The white-haired former coach faced 48 counts of sexual abuse of 10 boys over a 15-year period, sometimes at Penn State facilities. The jury convicted him of 25 felonies and 20 misdemeanors.
Pennsylvania Attorney General Linda Kelly praised the eight victims, all now adults, who came forward to testify "not only to the jury and a packed courtroom ... but also the entire world."
"One of the recurring themes of the victims' testimony was ‘Who would believe a kid?' And the answer is, ‘We here in Bellefonte, Pennsylvania, will believe a kid," Kelly told reporters. "A jury of 12 people in Bellefonte, Pennsylvania, most definitely would and did believe a kid."
Onlookers alternately cheered and booed statements that lawyers made to the press.
When Amendola stood by Sandusky and said "there are a lot of people sitting in jails across this country who are innocent," he was greeted with a chorus of boos.
When he said any forthcoming sentence was tantamount to a life sentence, the crowd broke out in cheers.
Amendola had said Sandusky was ruined by overzealous prosecutors and lies by accusers hoping for a big payday from civil lawsuits.
A shocking new revelation hit shortly after jury deliberations began on Thursday when a lawyer for Matt Sandusky, the coach's adopted son, said Matt Sandusky had met with prosecutors to tell them he had been sexually abused by the former coach. Matt Sandusky, 33, was adopted after living with Sandusky and his wife Dottie as a foster child.
The Centre Country grand jury indictment of Sandusky on November 5 set off a firestorm that led Penn State trustees to fire legendary head coach Joe Paterno for failing to more forcefully intervene when he learned of the accusations years earlier.
The November 9 firing was a humiliating way for Paterno to end a career in which he won more games than any coach in U.S. major college football and built Penn State into a powerhouse that generates tens of millions of dollars of profit each year.
Paterno died two months later, on January 22, of lung cancer.
"The community owes a measure of gratitude to the jurors for their diligent service," said a statement from the Paterno family. "Our thoughts and prayers continue to be with the victims and their families.

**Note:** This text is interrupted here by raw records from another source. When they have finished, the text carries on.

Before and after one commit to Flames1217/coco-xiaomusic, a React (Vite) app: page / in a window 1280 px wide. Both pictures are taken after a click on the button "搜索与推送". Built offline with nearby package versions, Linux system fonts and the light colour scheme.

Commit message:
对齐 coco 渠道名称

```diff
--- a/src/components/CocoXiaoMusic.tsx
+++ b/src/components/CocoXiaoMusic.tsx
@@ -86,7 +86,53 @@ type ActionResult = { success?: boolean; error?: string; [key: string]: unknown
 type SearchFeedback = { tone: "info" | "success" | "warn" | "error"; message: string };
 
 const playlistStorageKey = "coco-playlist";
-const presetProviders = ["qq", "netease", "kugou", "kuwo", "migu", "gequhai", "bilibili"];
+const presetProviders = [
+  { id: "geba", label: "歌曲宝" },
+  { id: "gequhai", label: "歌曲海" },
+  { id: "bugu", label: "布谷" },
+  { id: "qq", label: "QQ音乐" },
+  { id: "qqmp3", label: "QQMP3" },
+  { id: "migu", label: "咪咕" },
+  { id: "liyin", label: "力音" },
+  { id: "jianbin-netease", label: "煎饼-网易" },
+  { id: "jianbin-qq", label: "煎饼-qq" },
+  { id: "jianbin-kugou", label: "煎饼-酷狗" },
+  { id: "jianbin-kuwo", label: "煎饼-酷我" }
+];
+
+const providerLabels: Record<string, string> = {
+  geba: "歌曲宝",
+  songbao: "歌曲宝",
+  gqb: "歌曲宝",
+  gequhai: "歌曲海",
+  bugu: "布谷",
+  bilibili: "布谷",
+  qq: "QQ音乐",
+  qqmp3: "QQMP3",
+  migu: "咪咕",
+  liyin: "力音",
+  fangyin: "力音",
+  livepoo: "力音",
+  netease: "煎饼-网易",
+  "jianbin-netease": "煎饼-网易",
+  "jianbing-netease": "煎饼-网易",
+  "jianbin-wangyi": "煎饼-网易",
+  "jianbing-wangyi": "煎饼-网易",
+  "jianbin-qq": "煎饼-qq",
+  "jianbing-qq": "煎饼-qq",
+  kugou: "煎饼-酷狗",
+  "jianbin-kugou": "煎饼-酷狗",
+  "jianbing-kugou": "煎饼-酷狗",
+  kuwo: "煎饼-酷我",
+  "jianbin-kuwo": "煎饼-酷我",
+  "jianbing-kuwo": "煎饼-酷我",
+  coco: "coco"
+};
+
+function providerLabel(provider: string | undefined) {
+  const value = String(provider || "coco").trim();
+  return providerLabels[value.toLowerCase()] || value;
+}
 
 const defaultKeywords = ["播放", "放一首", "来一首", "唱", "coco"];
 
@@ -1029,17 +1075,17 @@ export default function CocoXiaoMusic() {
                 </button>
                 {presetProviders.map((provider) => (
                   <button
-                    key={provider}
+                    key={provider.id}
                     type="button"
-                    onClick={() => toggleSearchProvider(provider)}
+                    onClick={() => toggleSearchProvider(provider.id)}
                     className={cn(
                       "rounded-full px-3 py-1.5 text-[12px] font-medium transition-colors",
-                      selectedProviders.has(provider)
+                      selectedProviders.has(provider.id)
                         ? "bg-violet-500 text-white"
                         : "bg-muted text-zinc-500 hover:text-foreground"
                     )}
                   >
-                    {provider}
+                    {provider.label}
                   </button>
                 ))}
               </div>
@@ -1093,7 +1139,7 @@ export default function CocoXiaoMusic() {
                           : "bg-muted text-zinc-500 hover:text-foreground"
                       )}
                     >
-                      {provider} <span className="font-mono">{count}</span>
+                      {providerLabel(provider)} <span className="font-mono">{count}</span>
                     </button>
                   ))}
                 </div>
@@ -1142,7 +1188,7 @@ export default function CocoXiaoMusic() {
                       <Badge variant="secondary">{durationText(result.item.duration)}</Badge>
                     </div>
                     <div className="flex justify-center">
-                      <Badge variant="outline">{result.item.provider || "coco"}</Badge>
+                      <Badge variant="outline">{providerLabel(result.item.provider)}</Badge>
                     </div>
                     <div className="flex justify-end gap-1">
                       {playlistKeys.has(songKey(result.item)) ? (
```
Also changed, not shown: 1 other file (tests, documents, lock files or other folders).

A former Penn State assistant coach, Mike McQueary, told the jury that he had seen Sandusky abusing a young boy in a football locker room in 2001. He reported the incident to Paterno and campus authorities but neither police nor child protection services were informed.
Prosecutors accuse Sandusky of abusing at least three more victims after that incident.

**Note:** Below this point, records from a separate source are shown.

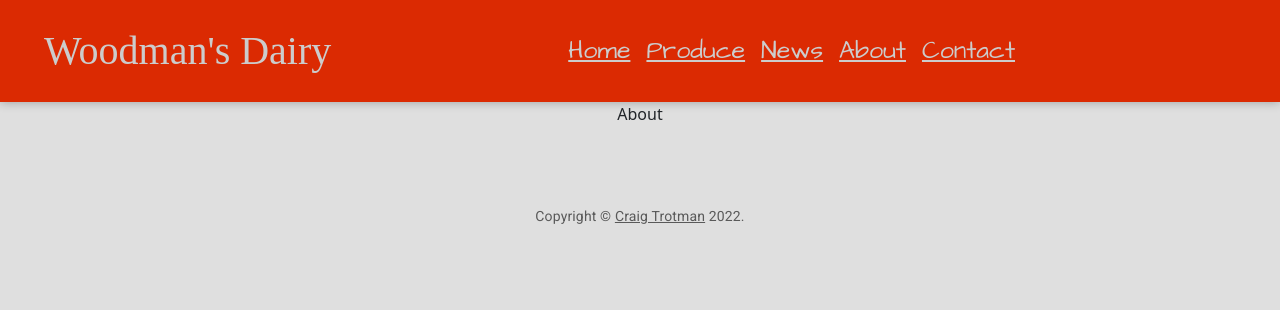
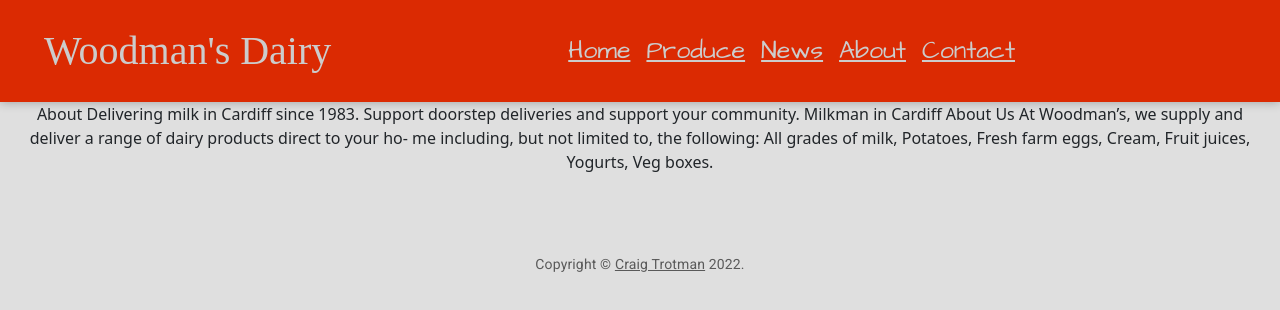
Before and after one commit to CTrotman-Dev/WoodmansDairy-react, a React (Create React App) app: page /about in a window 1280 px wide. Shown: the top 310 px of the page. Built offline with nearby package versions, Linux system fonts and the light colour scheme; a web font is replaced by a local one.

Commit message:
added about page content

```diff
--- a/src/pages/About.jsx
+++ b/src/pages/About.jsx
@@ -5,6 +5,20 @@ const About = () => {
     return (
         <div className="">
             About
+            Delivering milk in Cardiff since 1983. Support doorstep deliveries and support your community.
+
+Milkman in Cardiff
+About Us
+At Woodman’s, we supply and deliver a range of dairy products direct to your ho-
+me including, but not limited to, the following:
+
+All grades of milk,
+Potatoes,
+Fresh farm eggs,
+Cream,
+Fruit juices,
+Yogurts,
+Veg boxes.
         </div>
     );
 }
```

As the Sandusky shockwaves spread, sex abuse hotlines and lawyers saw a surge in calls and emails.
To defend himself against the media onslaught, Sandusky gave an interview to NBC in November that was a public relations disaster. He only haltingly denied he was sexually attracted to young boys and admitted to horseplay and showering with them.
(Editing by Daniel Trotta, Peter Cooney and Lisa Shumaker)